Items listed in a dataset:
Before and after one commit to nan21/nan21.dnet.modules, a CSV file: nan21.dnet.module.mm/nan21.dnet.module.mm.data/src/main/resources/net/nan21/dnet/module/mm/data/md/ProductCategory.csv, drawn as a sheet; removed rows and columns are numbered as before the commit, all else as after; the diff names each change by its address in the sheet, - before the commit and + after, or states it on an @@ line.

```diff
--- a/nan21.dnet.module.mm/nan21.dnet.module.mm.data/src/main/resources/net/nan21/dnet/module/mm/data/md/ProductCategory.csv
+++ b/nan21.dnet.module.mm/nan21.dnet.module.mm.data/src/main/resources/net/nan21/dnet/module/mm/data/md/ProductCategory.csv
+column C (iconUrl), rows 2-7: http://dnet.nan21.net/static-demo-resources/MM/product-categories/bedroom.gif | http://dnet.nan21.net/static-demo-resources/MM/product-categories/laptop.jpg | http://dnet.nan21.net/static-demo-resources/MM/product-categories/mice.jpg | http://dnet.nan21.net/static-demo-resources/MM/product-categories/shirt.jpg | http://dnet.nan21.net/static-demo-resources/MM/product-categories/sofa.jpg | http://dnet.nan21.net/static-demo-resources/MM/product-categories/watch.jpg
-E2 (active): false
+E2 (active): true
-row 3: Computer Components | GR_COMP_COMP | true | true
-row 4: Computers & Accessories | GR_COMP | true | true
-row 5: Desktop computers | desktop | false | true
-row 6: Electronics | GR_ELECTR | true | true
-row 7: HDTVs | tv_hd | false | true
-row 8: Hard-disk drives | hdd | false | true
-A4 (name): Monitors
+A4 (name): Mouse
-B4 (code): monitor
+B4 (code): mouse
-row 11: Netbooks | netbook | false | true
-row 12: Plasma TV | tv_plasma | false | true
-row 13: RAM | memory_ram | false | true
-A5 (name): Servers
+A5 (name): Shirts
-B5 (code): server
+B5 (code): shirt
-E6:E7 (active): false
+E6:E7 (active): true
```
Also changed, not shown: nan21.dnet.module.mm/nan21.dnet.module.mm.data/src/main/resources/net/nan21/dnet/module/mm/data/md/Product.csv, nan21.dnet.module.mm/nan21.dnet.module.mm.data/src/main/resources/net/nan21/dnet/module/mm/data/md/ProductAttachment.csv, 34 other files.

Assignment:
Please copy all of the data above exactly.

Response:
Before and after one commit to nan21/nan21.dnet.modules, a CSV file: nan21.dnet.module.mm/nan21.dnet.module.mm.data/src/main/resources/net/nan21/dnet/module/mm/data/md/ProductCategory.csv, drawn as a sheet; removed rows and columns are numbered as before the commit, all else as after; the diff names each change by its address in the sheet, - before the commit and + after, or states it on an @@ line.

```diff
--- a/nan21.dnet.module.mm/nan21.dnet.module.mm.data/src/main/resources/net/nan21/dnet/module/mm/data/md/ProductCategory.csv
+++ b/nan21.dnet.module.mm/nan21.dnet.module.mm.data/src/main/resources/net/nan21/dnet/module/mm/data/md/ProductCategory.csv
+column C (iconUrl), rows 2-7: http://dnet.nan21.net/static-demo-resources/MM/product-categories/bedroom.gif | http://dnet.nan21.net/static-demo-resources/MM/product-categories/laptop.jpg | http://dnet.nan21.net/static-demo-resources/MM/product-categories/mice.jpg | http://dnet.nan21.net/static-demo-resources/MM/product-categories/shirt.jpg | http://dnet.nan21.net/static-demo-resources/MM/product-categories/sofa.jpg | http://dnet.nan21.net/static-demo-resources/MM/product-categories/watch.jpg
-E2 (active): false
+E2 (active): true
-row 3: Computer Components | GR_COMP_COMP | true | true
-row 4: Computers & Accessories | GR_COMP | true | true
-row 5: Desktop computers | desktop | false | true
-row 6: Electronics | GR_ELECTR | true | true
-row 7: HDTVs | tv_hd | false | true
-row 8: Hard-disk drives | hdd | false | true
-A4 (name): Monitors
+A4 (name): Mouse
-B4 (code): monitor
+B4 (code): mouse
-row 11: Netbooks | netbook | false | true
-row 12: Plasma TV | tv_plasma | false | true
-row 13: RAM | memory_ram | false | true
-A5 (name): Servers
+A5 (name): Shirts
-B5 (code): server
+B5 (code): shirt
-E6:E7 (active): false
+E6:E7 (active): true
```
Also changed, not shown: nan21.dnet.module.mm/nan21.dnet.module.mm.data/src/main/resources/net/nan21/dnet/module/mm/data/md/Product.csv, nan21.dnet.module.mm/nan21.dnet.module.mm.data/src/main/resources/net/nan21/dnet/module/mm/data/md/ProductAttachment.csv, 34 other files.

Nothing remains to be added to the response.